**** The data
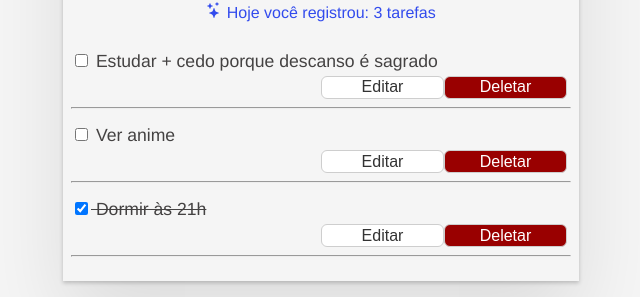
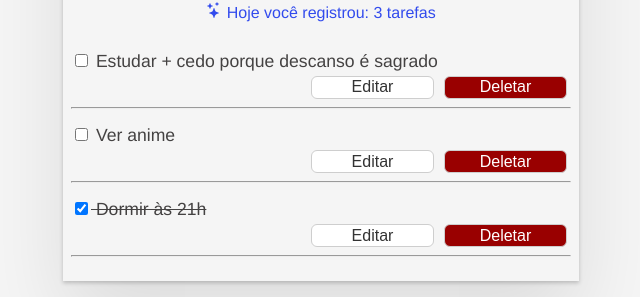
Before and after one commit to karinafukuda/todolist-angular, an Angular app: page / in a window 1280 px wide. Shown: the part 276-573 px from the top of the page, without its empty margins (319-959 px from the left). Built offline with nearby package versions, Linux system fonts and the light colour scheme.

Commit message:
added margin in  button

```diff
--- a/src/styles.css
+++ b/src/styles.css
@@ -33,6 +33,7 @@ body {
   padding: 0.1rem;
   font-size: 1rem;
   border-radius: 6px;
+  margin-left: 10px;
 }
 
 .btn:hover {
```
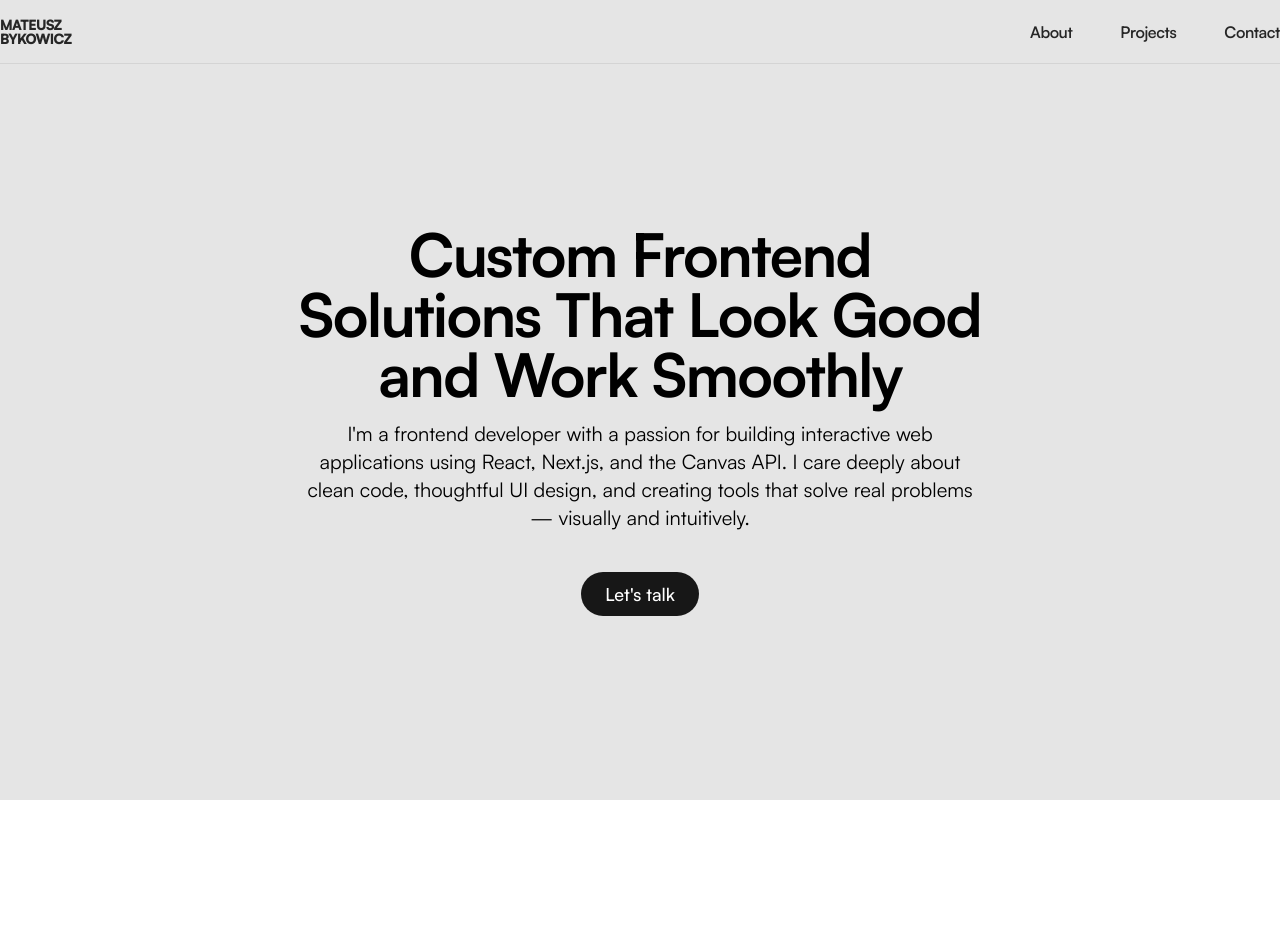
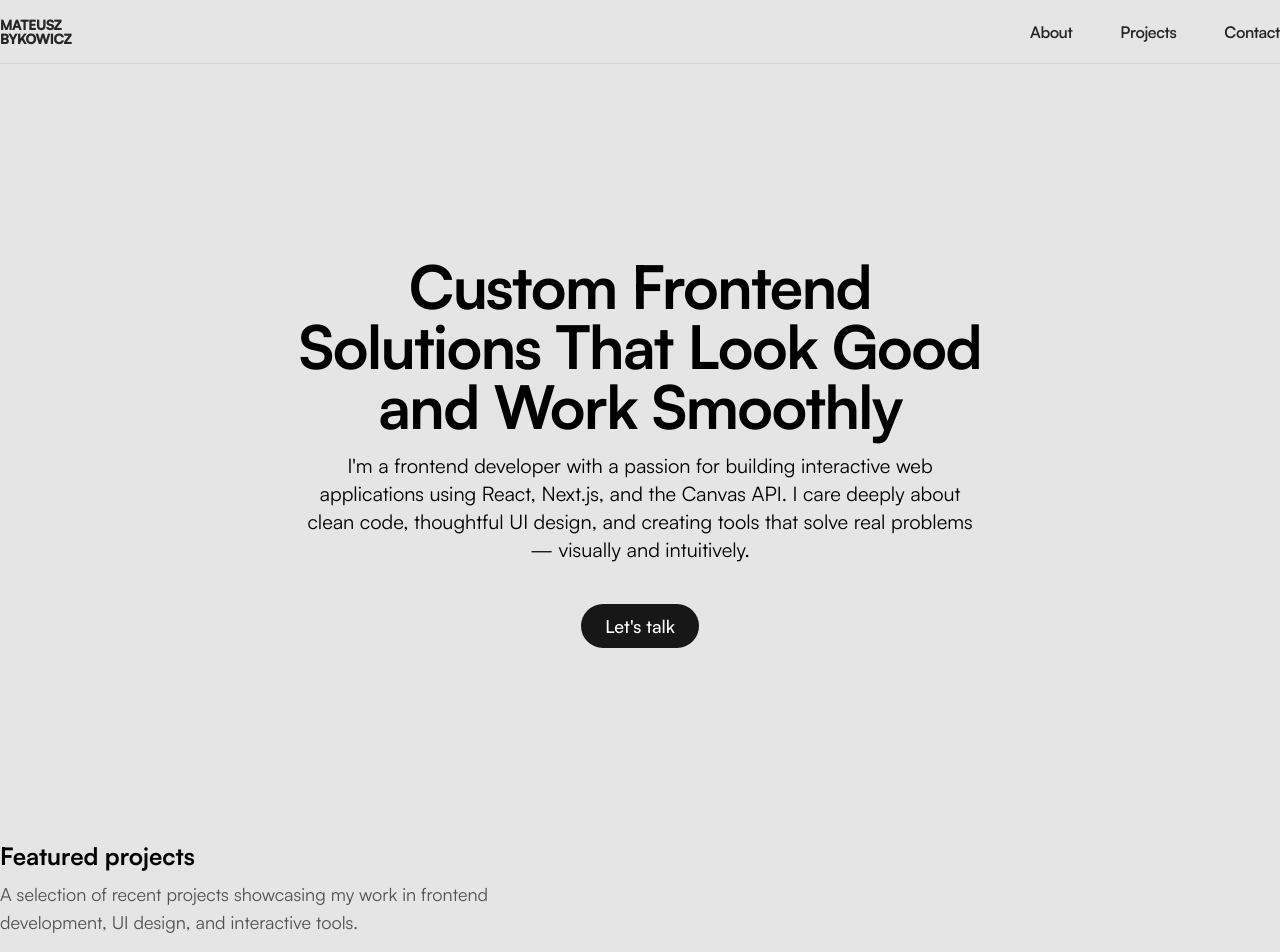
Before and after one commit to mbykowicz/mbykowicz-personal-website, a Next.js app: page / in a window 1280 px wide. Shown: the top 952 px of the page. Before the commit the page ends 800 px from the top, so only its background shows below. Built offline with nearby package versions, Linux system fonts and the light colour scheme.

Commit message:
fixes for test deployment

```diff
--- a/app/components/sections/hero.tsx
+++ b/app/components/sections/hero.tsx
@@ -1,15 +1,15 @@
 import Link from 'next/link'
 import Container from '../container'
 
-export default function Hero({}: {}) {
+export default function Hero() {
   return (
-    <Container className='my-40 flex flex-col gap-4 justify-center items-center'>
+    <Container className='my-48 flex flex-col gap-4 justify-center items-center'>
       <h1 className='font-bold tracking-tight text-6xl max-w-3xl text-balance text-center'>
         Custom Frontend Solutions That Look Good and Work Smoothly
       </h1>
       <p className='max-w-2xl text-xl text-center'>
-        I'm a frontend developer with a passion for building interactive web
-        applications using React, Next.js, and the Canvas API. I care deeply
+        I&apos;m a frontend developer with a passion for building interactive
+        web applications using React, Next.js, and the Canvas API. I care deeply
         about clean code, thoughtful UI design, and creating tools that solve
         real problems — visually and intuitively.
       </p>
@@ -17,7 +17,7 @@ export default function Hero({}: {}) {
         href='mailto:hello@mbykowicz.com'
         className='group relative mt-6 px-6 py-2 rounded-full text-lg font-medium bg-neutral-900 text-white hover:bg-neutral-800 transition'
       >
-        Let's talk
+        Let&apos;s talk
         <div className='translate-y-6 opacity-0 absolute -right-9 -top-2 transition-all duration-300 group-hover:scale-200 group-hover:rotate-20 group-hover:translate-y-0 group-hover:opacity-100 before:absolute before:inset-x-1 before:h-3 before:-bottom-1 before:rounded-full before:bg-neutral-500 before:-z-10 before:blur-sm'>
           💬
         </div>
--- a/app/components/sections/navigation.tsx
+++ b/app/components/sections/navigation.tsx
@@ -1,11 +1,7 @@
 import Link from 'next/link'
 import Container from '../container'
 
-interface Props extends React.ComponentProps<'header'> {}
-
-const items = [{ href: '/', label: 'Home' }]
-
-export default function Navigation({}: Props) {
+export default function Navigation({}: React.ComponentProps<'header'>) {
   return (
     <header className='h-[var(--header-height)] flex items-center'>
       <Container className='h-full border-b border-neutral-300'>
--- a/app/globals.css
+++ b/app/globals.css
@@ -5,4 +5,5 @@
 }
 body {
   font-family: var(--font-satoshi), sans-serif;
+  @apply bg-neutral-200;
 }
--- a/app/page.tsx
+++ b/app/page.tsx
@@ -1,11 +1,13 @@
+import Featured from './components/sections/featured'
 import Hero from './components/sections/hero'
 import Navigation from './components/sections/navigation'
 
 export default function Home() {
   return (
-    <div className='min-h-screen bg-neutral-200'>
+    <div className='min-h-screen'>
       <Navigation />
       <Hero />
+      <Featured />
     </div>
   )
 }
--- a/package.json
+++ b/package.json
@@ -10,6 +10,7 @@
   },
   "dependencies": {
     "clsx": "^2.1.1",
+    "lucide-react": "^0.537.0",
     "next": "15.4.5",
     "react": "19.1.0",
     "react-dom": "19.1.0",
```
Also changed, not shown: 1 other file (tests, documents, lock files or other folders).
********
**What the exercise asks**
What is needed is an exact repetition of every entry, without the pictures.

**Answer box**
Before and after one commit to karinafukuda/todolist-angular, an Angular app: page / in a window 1280 px wide. Shown: the part 276-573 px from the top of the page, without its empty margins (319-959 px from the left). Built offline with nearby package versions, Linux system fonts and the light colour scheme.

Commit message:
added margin in  button

```diff
--- a/src/styles.css
+++ b/src/styles.css
@@ -33,6 +33,7 @@ body {
   padding: 0.1rem;
   font-size: 1rem;
   border-radius: 6px;
+  margin-left: 10px;
 }
 
 .btn:hover {
```
Before and after one commit to mbykowicz/mbykowicz-personal-website, a Next.js app: page / in a window 1280 px wide. Shown: the top 952 px of the page. Before the commit the page ends 800 px from the top, so only its background shows below. Built offline with nearby package versions, Linux system fonts and the light colour scheme.

Commit message:
fixes for test deployment

```diff
--- a/app/components/sections/hero.tsx
+++ b/app/components/sections/hero.tsx
@@ -1,15 +1,15 @@
 import Link from 'next/link'
 import Container from '../container'
 
-export default function Hero({}: {}) {
+export default function Hero() {
   return (
-    <Container className='my-40 flex flex-col gap-4 justify-center items-center'>
+    <Container className='my-48 flex flex-col gap-4 justify-center items-center'>
       <h1 className='font-bold tracking-tight text-6xl max-w-3xl text-balance text-center'>
         Custom Frontend Solutions That Look Good and Work Smoothly
       </h1>
       <p className='max-w-2xl text-xl text-center'>
-        I'm a frontend developer with a passion for building interactive web
-        applications using React, Next.js, and the Canvas API. I care deeply
+        I&apos;m a frontend developer with a passion for building interactive
+        web applications using React, Next.js, and the Canvas API. I care deeply
         about clean code, thoughtful UI design, and creating tools that solve
         real problems — visually and intuitively.
       </p>
@@ -17,7 +17,7 @@ export default function Hero({}: {}) {
         href='mailto:hello@mbykowicz.com'
         className='group relative mt-6 px-6 py-2 rounded-full text-lg font-medium bg-neutral-900 text-white hover:bg-neutral-800 transition'
       >
-        Let's talk
+        Let&apos;s talk
         <div className='translate-y-6 opacity-0 absolute -right-9 -top-2 transition-all duration-300 group-hover:scale-200 group-hover:rotate-20 group-hover:translate-y-0 group-hover:opacity-100 before:absolute before:inset-x-1 before:h-3 before:-bottom-1 before:rounded-full before:bg-neutral-500 before:-z-10 before:blur-sm'>
           💬
         </div>
--- a/app/components/sections/navigation.tsx
+++ b/app/components/sections/navigation.tsx
@@ -1,11 +1,7 @@
 import Link from 'next/link'
 import Container from '../container'
 
-interface Props extends React.ComponentProps<'header'> {}
-
-const items = [{ href: '/', label: 'Home' }]
-
-export default function Navigation({}: Props) {
+export default function Navigation({}: React.ComponentProps<'header'>) {
   return (
     <header className='h-[var(--header-height)] flex items-center'>
       <Container className='h-full border-b border-neutral-300'>
--- a/app/globals.css
+++ b/app/globals.css
@@ -5,4 +5,5 @@
 }
 body {
   font-family: var(--font-satoshi), sans-serif;
+  @apply bg-neutral-200;
 }
--- a/app/page.tsx
+++ b/app/page.tsx
@@ -1,11 +1,13 @@
+import Featured from './components/sections/featured'
 import Hero from './components/sections/hero'
 import Navigation from './components/sections/navigation'
 
 export default function Home() {
   return (
-    <div className='min-h-screen bg-neutral-200'>
+    <div className='min-h-screen'>
       <Navigation />
       <Hero />
+      <Featured />
     </div>
   )
 }
--- a/package.json
+++ b/package.json
@@ -10,6 +10,7 @@
   },
   "dependencies": {
     "clsx": "^2.1.1",
+    "lucide-react": "^0.537.0",
     "next": "15.4.5",
     "react": "19.1.0",
     "react-dom": "19.1.0",
```
Also changed, not shown: 1 other file (tests, documents, lock files or other folders).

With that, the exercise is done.